Author: The Associated Press

Researchers try to determine why Black community hit hardest by Alzheimer’s disease

Caring for someone with Alzheimer’s or other dementias is exceptionally demanding.

Stop, and take a moment to ASK: Do you know anyone with Alzheimer’s disease? With the Alzheimer’s Association reporting that more than 5 million people in the United States are living with the disease, there is a good chance that everyone knows someone who has the disease or is affected by it.

Community Resource Spotlight: University of Pittsburgh Alzheimer Disease Research Center

Alzheimer’s disease and related disorders can have devastating effects on individuals, families and communities. These effects can be physical, emotional or even financial. Research has shown that providing information and support to affected persons and communities is important. This support can help to ease the burden of Alzheimer’s disease and related conditions. The outreach core of the University of Pittsburgh Alzheimer Disease Research Center (ADRC) is a key resource for up-to-date information and referrals to support services within the region.

New Precision Medicine Initiative Launched

The University of Pittsburgh CTSI, UPMC, and Urban League of Greater Pittsburgh are proud to partner with the National Institutes of Health All of Us Research Program. As part of this exciting new precision medicine initiative, All of Us Pennsylvania is a local effort to enroll more than 120,000 participants in our region. Nationally, the goal is to enroll 1 million+ people. Over the coming months you will be reading and hearing a lot more on the “Take Charge” Courier pages. For now, we invite you to learn more at joinallofuspa.com.

Connectomics in Brain Aging in African Americans between the ages of 50-89

Are you African American and between the ages of 50-89? If so, you may be eligible to participate in a study. Researchers want to determine how different parts of the brain are connected and understand how these connections allow us to think, behave and feel. This study involves undergoing brain imaging and completing behavioral evaluations. Compensation is provided.

New Pittsburgh Courier’s Business Calendar (Feb. 21-27)

Tax Workshop & Panel
FEB. 22—The African American Chamber of Commerce presents The Implications of Tax Reform on Individuals and Small Business, 11:30 a.m. to 1:30 p.m. at its offices in the Koppers Building, 635 Grant Street, Downtown. Panelist Joan Ellenbogen, Managing Partner of CrawfordEllenbogen Victor Dozzi, Partner and COO of CrawfordEllenbogen John Stillwaggon, President of Stillwaggon & McGill will discuss what the changes in the tax laws will mean for you and your firm. Cost $10 for members, $20 for non-members and includes a box lunch. For more information, call 412-392-0610.

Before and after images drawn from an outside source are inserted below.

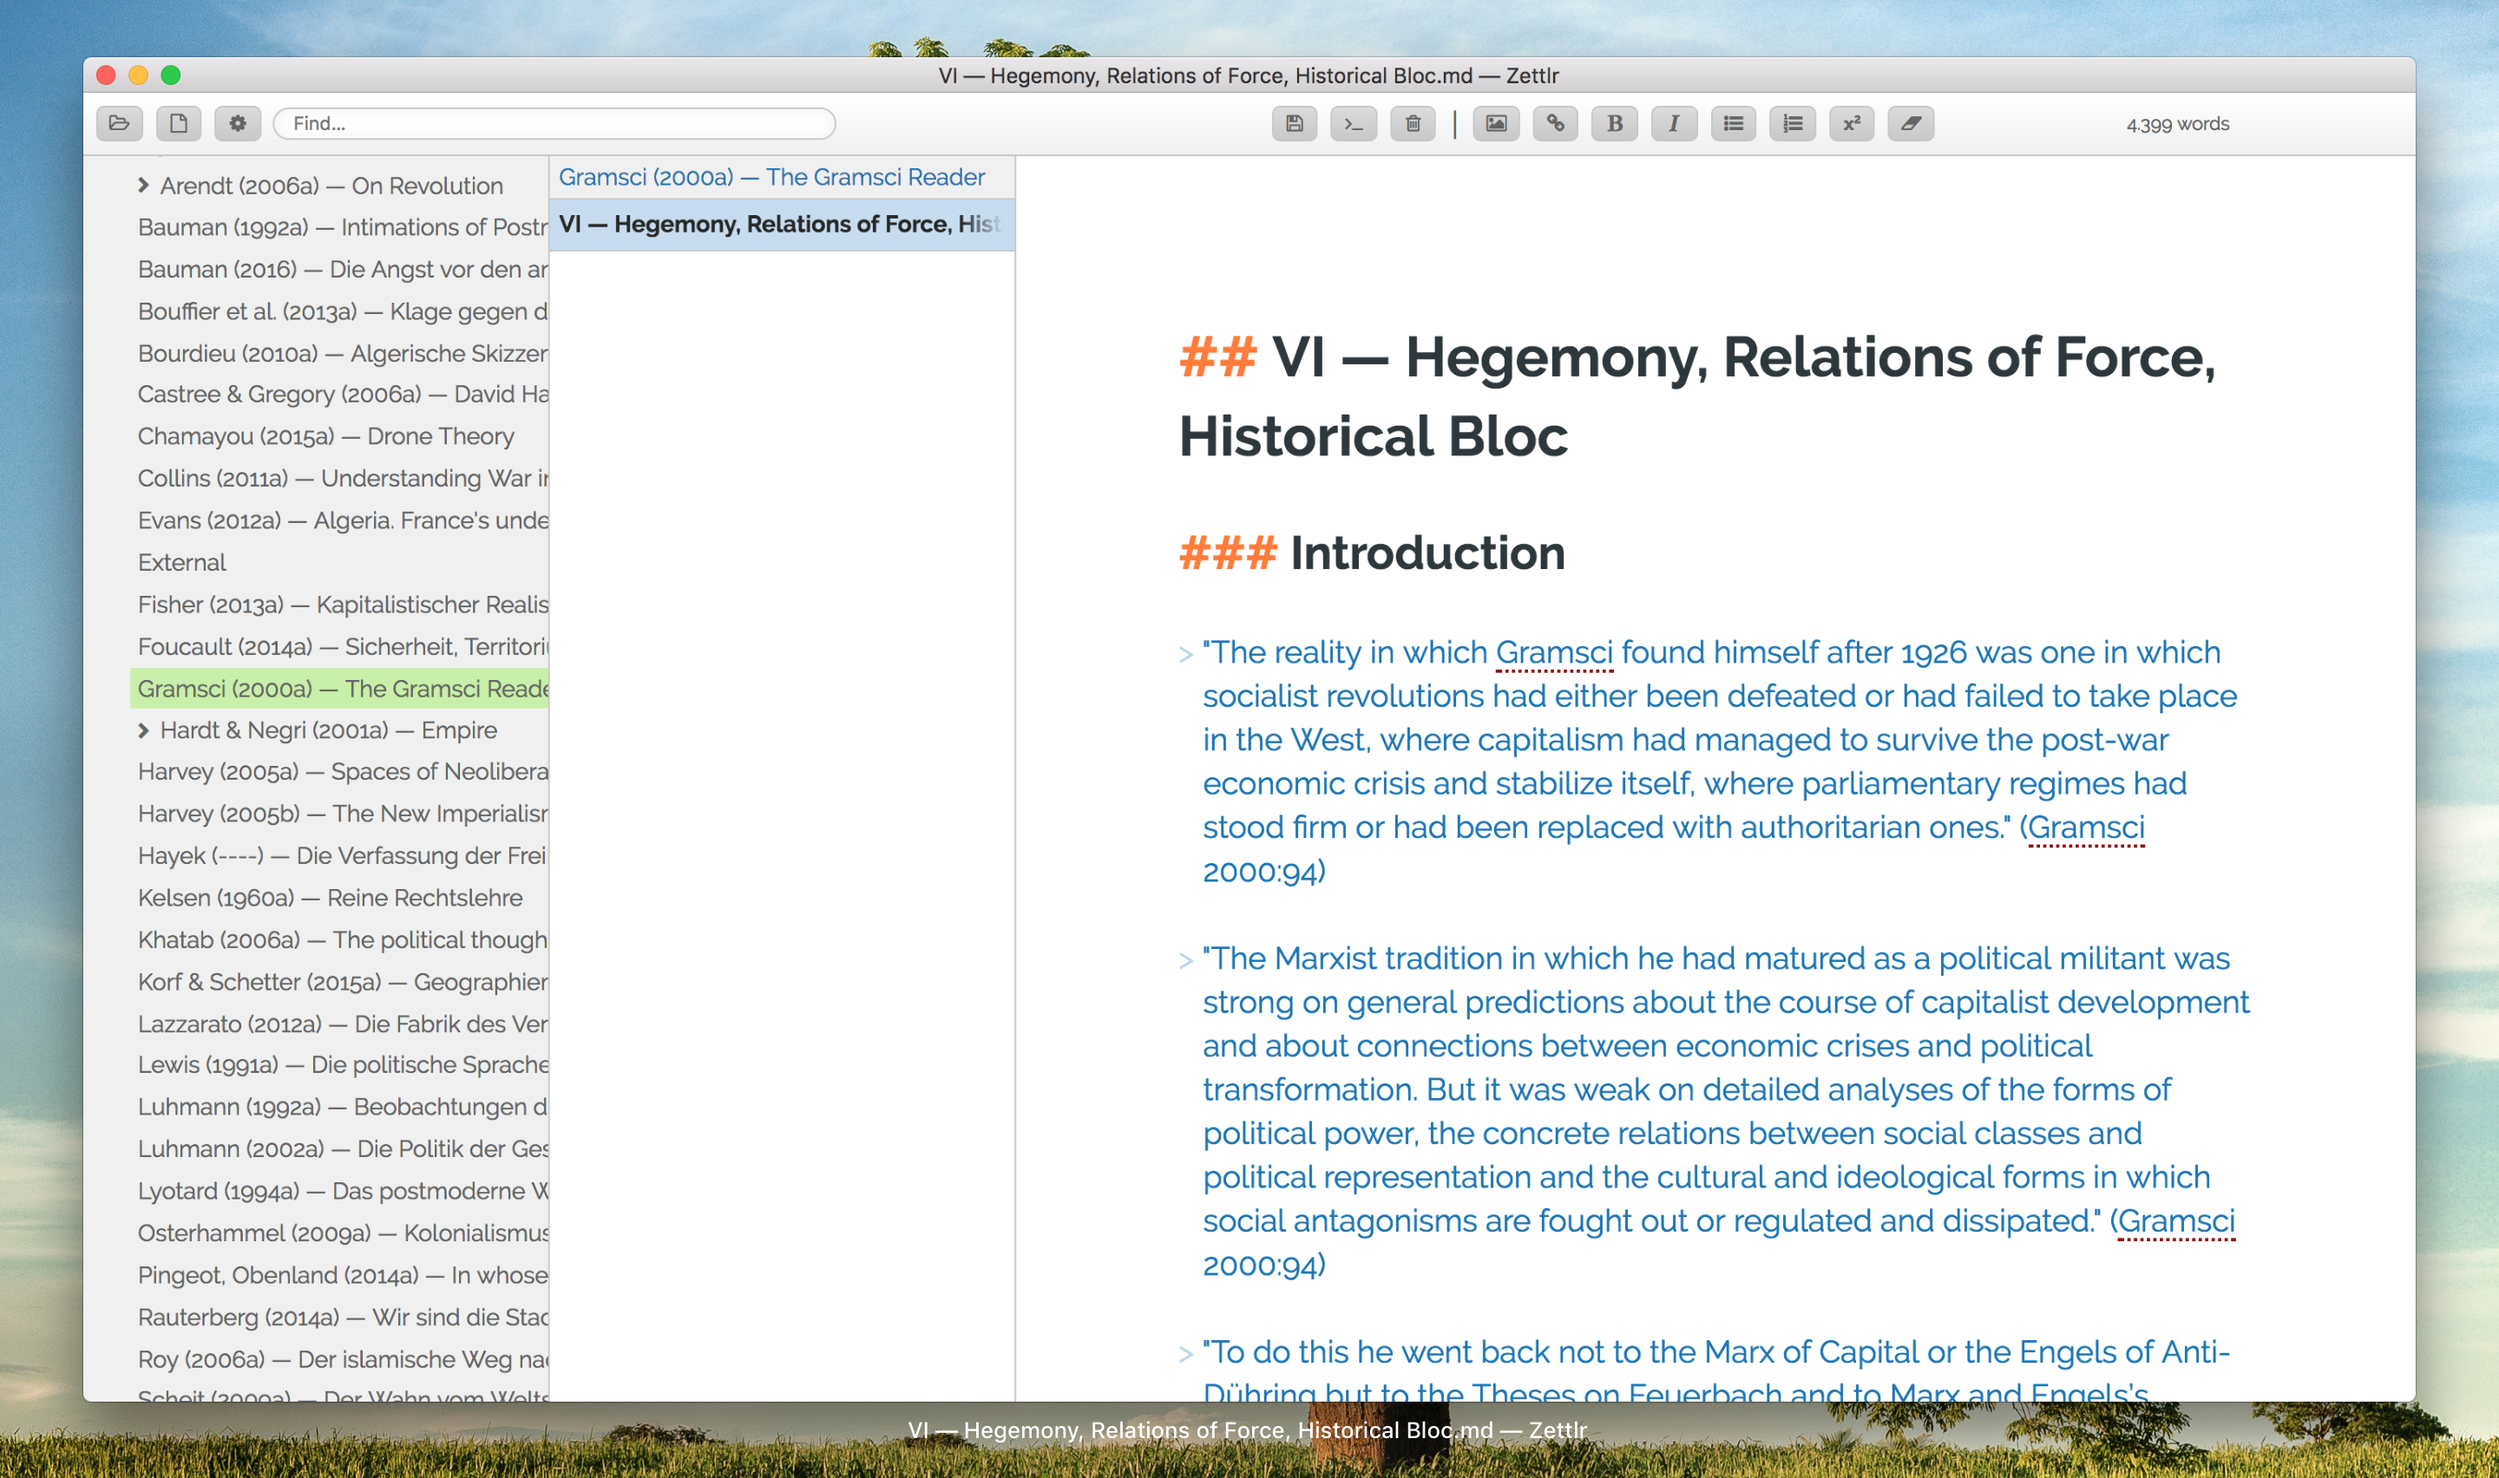
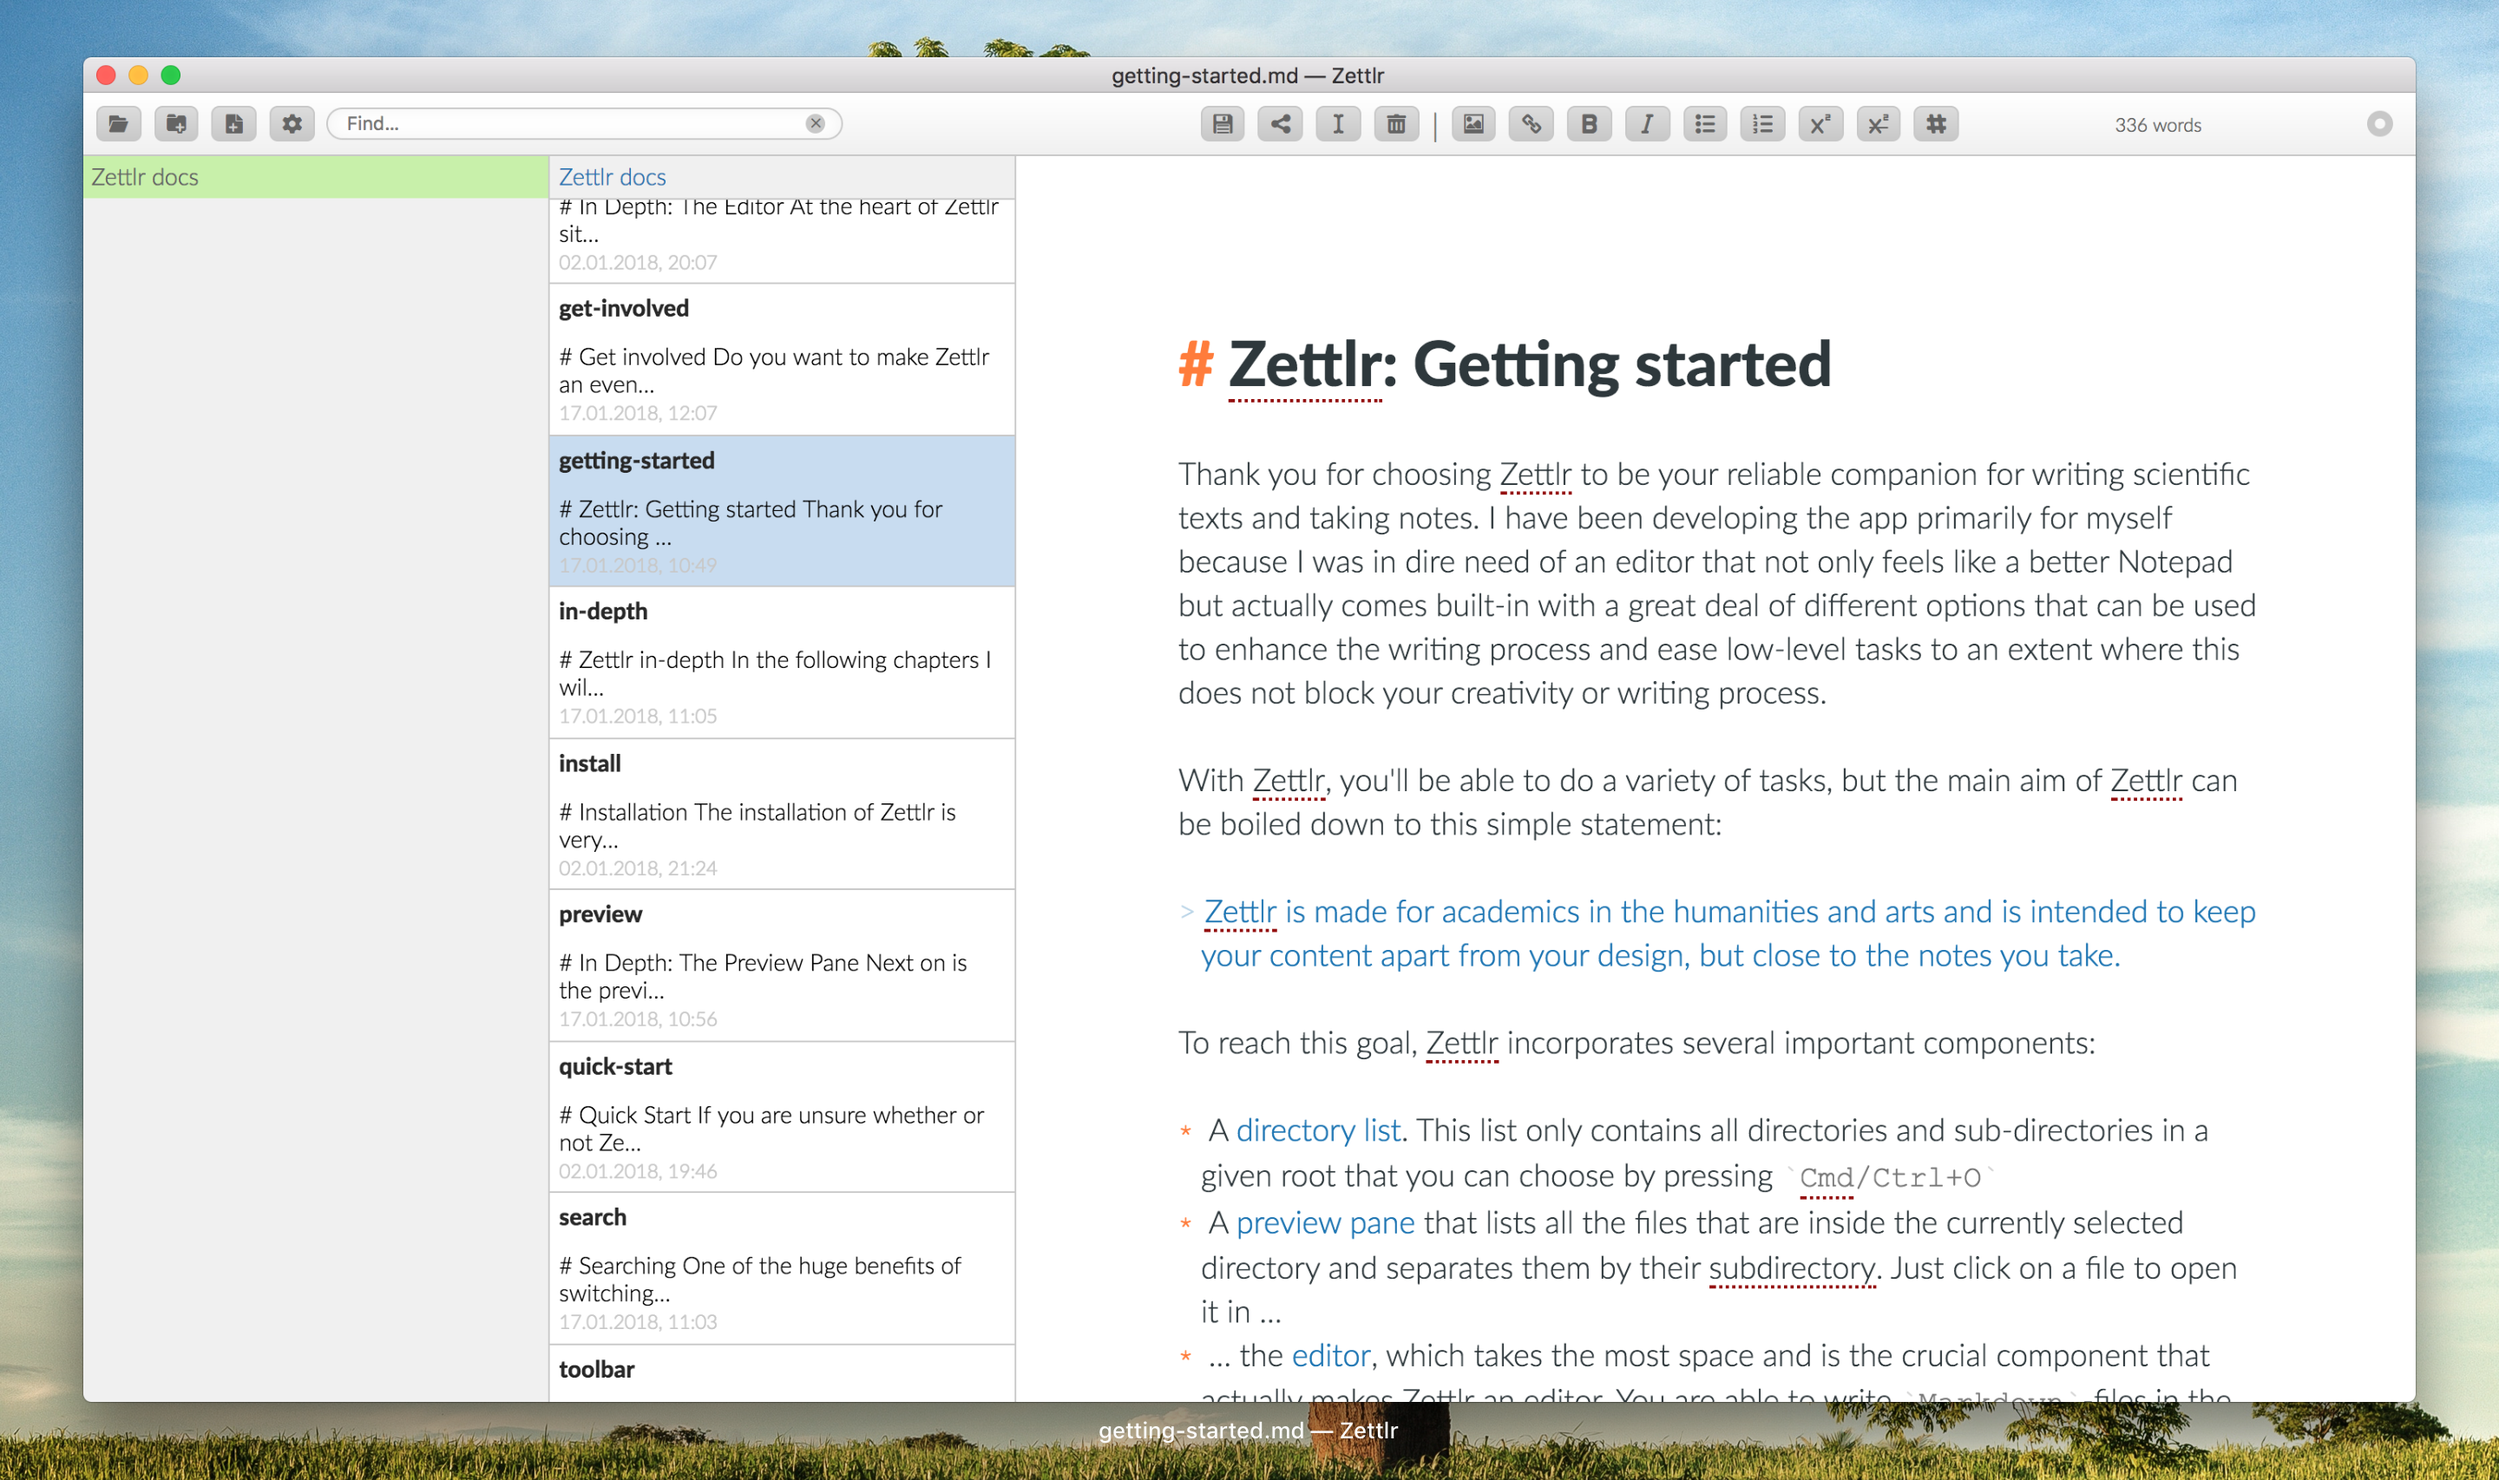
Updated README and screenshots

diff --git a/README.md b/README.md
@@ -31,6 +31,18 @@ To install Zettlr, just [download the latest release](https://github.com/Zettlr/
 
 If you have downloaded Zettlr, [head over to our website](https://zettlr.com/docs) to get to know Zettlr. Refer to the [Quick Start Guide](https://zettlr.com/docs/quick-start), if you prefer to use software heads-on.
 
+## Developing
+
+To start developing, simply `git clone` and `npm install` the app on your local computer:
+
+`$ git clone https://github.com/Zettlr/Zettlr.git`\
+`$ cd Zettlr`\
+`$ npm install`\
+`$ cd source`\
+`$ npm install`
+
+_(Please note the second `npm install` in the source directory. This is necessary if you want to build the app locally.)_
+
 ## License
 
 This software is licenced via the MIT-License.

Beautifying Pittsburgh with …Black History

THE WILKINSBURG BLACK HISTORY MURAL, more than a decade later, still stands proud as one enters Wilkinsburg, near the Busway. (Photos by Frank Zouloufos)

SOMETIMES WE ARE SO USED to seeing something, or driving past it, we forget to reflect on the beauty of it.






McAuley Ministries awards grants to benefit Hill District

McAuley Ministries, Pittsburgh Mercy’s grant-making foundation, has awarded 24 grants totaling $967,550 to 22 nonprofit organizations to expand outreach initiatives to vulnerable populations.

The announcement was made in mid-January.

Black History Month…‘Chappie’ James, first African American four-star general

DANIEL “CHAPPIE” JAMES JR.

Daniel James Jr. was his actual name, but everyone knew him as “Chappie.”

Air Force Gen. Daniel “Chappie” James Jr. became the first African American service member to reach the rank of full general, a four-star general, in 1975. At the time, he was also named commander of the North American Air Defense Command (NORAD), with responsibility for all aspects of air defense for the United States and Canada.

Get them to their goal! Help send 100 Woodland Hills students to see “Black Panther”

AUNT CHERYL JOHNSON, with Woodland Hills students Elijah Page and Tommie Stribling. Aunt Cheryl’s Café is just $200 short of her goal to send 100 Woodland Hills students to see the movie, “Black Panther.”